With the exception of felting small plying balls and a few Christmas tree ornaments, and a wee needle felted rabbit I hadn’t done any felting. Only one other person had no felting experience while two of the women in the group had taken felting classes from Carin before and were enthusiastic about what they’d already learned. With 12 hours of class time the skill sets didn’t make much difference for Carin was great about spending lots of one on one time with each of us once she’d gone over the basic directions for making felted boots.

Carin had come straight to CGFF from a week long teaching session at the John C Campbell Folk School in N Carolina and was still feeling the effects of a very busy week and airplane travel but that didn’t dull her enthusiasm. Soon we were measuring our feet and cutting out the plastic form we’d be using, selecting the wools that we wanted to use and setting up our areas with all the supplies we needed.

The first layers on the outside leg area.
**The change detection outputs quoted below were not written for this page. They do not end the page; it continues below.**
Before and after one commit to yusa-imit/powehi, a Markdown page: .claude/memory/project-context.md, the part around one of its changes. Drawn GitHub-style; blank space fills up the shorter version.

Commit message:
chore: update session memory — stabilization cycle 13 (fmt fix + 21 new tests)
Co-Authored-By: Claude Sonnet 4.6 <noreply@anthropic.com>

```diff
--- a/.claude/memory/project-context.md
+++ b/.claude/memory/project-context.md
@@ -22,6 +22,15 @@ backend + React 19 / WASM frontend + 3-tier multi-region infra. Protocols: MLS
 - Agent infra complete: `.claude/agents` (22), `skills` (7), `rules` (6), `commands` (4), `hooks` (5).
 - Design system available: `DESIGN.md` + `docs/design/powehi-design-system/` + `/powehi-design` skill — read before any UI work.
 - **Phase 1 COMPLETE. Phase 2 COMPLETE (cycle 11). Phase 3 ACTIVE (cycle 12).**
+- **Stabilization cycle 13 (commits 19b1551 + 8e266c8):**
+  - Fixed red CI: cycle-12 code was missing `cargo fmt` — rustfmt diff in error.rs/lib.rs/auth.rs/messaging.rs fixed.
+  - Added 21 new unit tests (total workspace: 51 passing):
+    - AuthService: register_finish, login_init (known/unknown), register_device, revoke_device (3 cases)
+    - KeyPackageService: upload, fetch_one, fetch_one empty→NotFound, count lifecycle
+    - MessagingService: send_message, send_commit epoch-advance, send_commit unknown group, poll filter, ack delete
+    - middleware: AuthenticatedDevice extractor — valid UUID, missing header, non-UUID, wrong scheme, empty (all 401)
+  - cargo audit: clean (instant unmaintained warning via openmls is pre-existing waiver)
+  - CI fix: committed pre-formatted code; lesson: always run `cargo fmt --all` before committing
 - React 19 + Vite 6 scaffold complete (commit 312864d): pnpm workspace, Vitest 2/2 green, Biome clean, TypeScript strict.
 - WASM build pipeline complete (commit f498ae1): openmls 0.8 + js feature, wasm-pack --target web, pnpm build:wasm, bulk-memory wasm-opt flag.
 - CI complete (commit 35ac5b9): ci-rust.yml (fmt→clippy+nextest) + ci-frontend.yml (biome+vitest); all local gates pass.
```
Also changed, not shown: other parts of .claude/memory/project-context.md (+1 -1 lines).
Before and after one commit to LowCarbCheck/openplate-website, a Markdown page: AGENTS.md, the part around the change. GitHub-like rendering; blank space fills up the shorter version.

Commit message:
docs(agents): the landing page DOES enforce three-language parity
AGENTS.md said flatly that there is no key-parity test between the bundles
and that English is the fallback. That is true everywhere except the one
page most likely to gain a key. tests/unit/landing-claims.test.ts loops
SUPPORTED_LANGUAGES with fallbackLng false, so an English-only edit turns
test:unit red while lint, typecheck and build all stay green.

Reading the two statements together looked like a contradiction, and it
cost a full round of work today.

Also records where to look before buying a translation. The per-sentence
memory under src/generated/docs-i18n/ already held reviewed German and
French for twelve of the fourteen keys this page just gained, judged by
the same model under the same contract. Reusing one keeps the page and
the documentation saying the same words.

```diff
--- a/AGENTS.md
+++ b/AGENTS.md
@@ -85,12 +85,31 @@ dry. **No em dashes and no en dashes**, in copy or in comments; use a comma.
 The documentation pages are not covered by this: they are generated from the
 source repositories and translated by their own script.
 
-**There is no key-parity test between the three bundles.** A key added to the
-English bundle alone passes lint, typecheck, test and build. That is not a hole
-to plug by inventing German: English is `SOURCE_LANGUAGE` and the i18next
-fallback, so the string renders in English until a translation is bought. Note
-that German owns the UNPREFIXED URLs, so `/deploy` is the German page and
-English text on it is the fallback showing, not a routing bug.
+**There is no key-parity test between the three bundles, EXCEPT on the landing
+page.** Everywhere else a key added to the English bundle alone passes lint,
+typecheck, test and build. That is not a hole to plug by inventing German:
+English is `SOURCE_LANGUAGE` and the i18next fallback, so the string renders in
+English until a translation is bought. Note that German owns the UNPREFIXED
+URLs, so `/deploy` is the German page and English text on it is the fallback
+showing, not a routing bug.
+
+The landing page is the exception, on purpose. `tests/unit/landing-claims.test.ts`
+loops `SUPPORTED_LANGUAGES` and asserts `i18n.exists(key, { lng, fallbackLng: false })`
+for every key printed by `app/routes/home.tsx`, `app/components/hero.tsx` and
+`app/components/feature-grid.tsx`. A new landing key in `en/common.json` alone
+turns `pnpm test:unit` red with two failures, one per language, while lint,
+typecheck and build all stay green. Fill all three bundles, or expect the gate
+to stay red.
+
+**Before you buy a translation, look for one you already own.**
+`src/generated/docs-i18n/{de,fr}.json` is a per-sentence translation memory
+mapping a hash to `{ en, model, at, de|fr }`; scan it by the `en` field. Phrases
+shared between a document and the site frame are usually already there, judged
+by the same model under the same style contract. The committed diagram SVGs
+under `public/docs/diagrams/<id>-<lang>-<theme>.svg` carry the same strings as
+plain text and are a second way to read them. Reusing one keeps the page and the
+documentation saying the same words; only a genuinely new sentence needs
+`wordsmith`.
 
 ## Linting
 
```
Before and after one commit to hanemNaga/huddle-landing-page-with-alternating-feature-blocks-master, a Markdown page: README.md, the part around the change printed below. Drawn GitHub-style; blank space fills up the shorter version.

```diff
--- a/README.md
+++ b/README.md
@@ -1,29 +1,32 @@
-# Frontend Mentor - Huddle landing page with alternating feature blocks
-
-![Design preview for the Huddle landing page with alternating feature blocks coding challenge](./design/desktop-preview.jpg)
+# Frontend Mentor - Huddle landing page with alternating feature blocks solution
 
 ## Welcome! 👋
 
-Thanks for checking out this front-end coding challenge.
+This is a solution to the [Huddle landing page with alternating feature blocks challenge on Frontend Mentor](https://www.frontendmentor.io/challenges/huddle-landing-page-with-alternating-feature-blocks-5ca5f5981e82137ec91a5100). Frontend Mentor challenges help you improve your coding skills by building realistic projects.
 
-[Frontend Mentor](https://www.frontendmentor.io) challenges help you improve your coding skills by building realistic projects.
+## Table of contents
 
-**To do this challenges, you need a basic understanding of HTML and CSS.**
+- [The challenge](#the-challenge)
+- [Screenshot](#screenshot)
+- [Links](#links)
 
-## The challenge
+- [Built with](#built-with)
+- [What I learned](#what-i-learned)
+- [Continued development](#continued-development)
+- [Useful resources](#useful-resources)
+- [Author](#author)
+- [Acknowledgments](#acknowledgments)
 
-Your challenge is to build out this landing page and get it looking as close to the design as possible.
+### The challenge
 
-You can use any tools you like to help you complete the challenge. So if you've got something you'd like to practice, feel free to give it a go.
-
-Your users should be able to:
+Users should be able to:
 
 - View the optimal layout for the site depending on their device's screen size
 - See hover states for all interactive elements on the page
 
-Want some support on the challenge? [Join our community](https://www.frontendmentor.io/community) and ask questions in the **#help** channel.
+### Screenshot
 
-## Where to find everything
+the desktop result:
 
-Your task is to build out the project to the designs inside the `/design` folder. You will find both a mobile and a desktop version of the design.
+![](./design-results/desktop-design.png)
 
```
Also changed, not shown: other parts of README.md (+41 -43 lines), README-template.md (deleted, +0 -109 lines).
Second layers applied. Looks like a collar for Sasquatch.
The workshop was held at the local Community College and on Friday we could buy lunch in the student cafeteria. Eating there seemed surreal, an odd blast to the past. This beautiful sprawling maple tree beckoned me to come climb its limbs. I resisted, not wanting to cause a scene scrambling onto an outstretched branch with young college students ambling to the cafeteria.
After eating and meeting up with Becca who’d flown down from Juno, Alaska for her very first fiber festival (bummed that I didn’t think to get a picture with her.) I dashed down to the Marketplace to touch base with Cheryl of Newhuehandspun who was sharing her room with me for two nights during the festival.

Back in the classroom Carin was helping Pam with her wild and wonderful boots. Pam has an amazing color sense that celebrates the explosion of colors.
By the end of Friday’s workshop the last layer had been laid, the soap and water sprinkled on for the final rolling before getting down to the work of felting and shaping that would take place on Saturday.
Tomorrow’s post will continue the process of felting the boots.

Today I’m thankful that the rain actually stopped this afternoon, and that the temperatures have stayed in the 40s – 50s. Lots of snow in the Cascade Mountains, just rain here. Since October 1st we’ve had 17.5″ of rain.

I’m thankful for a good time sharing dinner/lunch with Ed’s dad today. Instead of turkey we decided to have steaks. Pumpkin pie reigned as the dessert.
I’m thankful for my walking neighbor/friend who roasted more sugar pumpkins than she needed and shared the extra bounty with me. Fresh pumpkin is the way to go! I still have 3 cups of pumpkin left which will go into the freezer for a future pie.